So anyway I have no unswelled PSP batteries, but I can power the things on to reset them (in preparation for donating them) using their charging cables for power. Then I realize I should "deactivate" them from my PS3s that they're registered on--I guess really this isn't necessary, it would just mean that if there was any downloadable game of mine on a memory stick in them--which there isn't, I've formatted the mem sticks and am going to try to sell them to GameStop : P--then that game could no longer be run. Or something like that. But I wanted to dot all the i's here so I hook them up to my PS3 and go through the deactivation procedure--but I can't deactivate one of the PSPs from the PS3 because the PSP is using an old version of its operating system--and for some reason needs to be on a newer version so it can be deactivated? Huhh.
Well either it's so old that none of its WiFi (it calls it "WLAN" or something : pp) security schemes are compatible with my WiFi router, or I've forgotten my own WiFi password--which I don't think I have. But you can download new versions of the PSP OS off of Sony's web site to your PC, then put them on a memory card in the PSP through the PSP's USB cable. So I do that. Go to run the software update on the PSP and...it can't do it, because it doesn't have a charged battery. Even though it is plugged in, it still needs a battery to update--I guess they wanted to be sure your system didn't get bricked when your power went out or something...but this is a risk with EVERY NON-PORTABLE SYSTEM YOU PROBABLY OWN. Sigh. So, swelled batteries, no PSP update, no deactivation. : P

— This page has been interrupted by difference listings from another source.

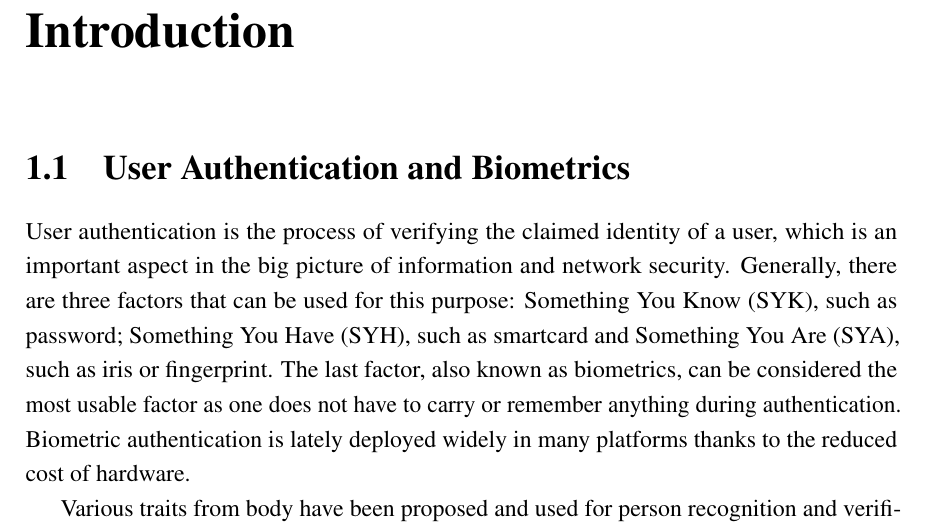
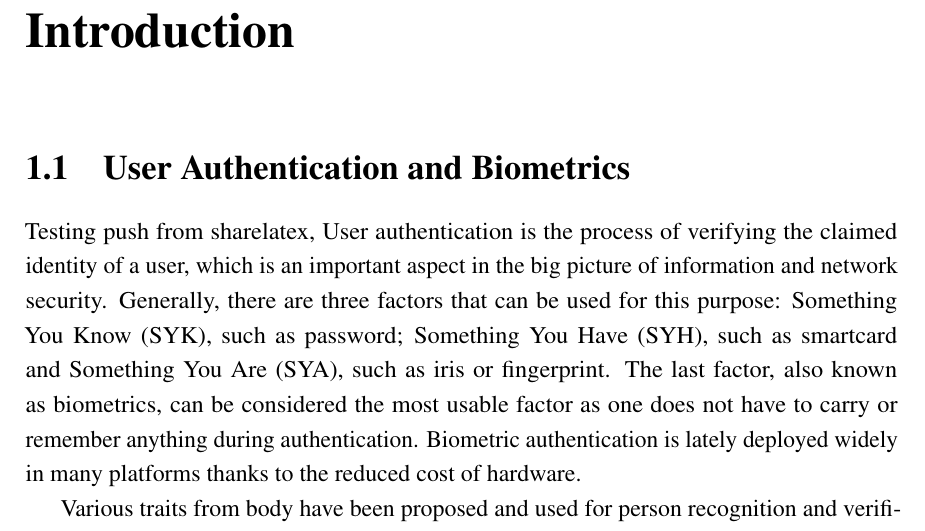
Before and after one commit to rimrim/thesis, a LaTeX thesis (thesis.tex, which reads Chapter1/chapter1.tex): part of page 19 of 142, cut so that both start at the same text. Compiled offline with pdfLaTeX.

Commit message:
test push from share latex

```diff
--- a/Chapter1/chapter1.tex
+++ b/Chapter1/chapter1.tex
@@ -12,7 +12,7 @@
 
 \section{User Authentication and Biometrics}
 \label{sec:biometricIntro}
-User authentication is the process of verifying the claimed identity of a user,
+Testing push from sharelatex, User authentication is the process of verifying the claimed identity of a user,
 which is an important aspect in the big picture of information and network
 security. Generally, there are three factors that can be used for this purpose:
 Something You Know (SYK), such as password; Something You Have (SYH), such as
```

Hunting around Sony's site, they have at least two separate pages for deactivating systems registered to your account. One says it will deactivate all systems for you (but only once every six months)--why you can't select specific ones, I can't imagine. And I think this doesn't include PSP systems, which another support page says must be deactivated from the PS3 to which they're registered, which I can't do. So anyway I press the deactivate all systems button. Then I find another page, saying I still have one activated PS3 system. Which one is anyone's guess. My old US one that fried itself? My current US one? My old Japanese one? My friend's that I've logged in on before? None at all, because I just deactivated all of them from the other page on their site, only this one refuses to update? I'm not allowed to know. I go through a customer support form, type in one of the system's serial numbers, and get an auto-reply saying I'll hear back in 24 hours if my deactivation request will be granted. Boy. I try the form again with another system's serial number--nope, can't do that, already have a request in the system. Cool.
I'm pretty sure at this point that deactivating them doesn't matter all that much for my purposes and I'm not so sure why I bothered. But boy they don't make it easy. Oh yeah and some system is still activated for "video" (rather than the other category, "games"), but there's no mechanism for removing the "video" activated system (they're kind enough, at least, to tell you that much). Is that the old, fried PS3 on which I rented a movie from their on-board service once? No idea. Apparently I'd have to call them and talk to people about this in order have a hope of getting it cleared up. Think I'll leave it. : P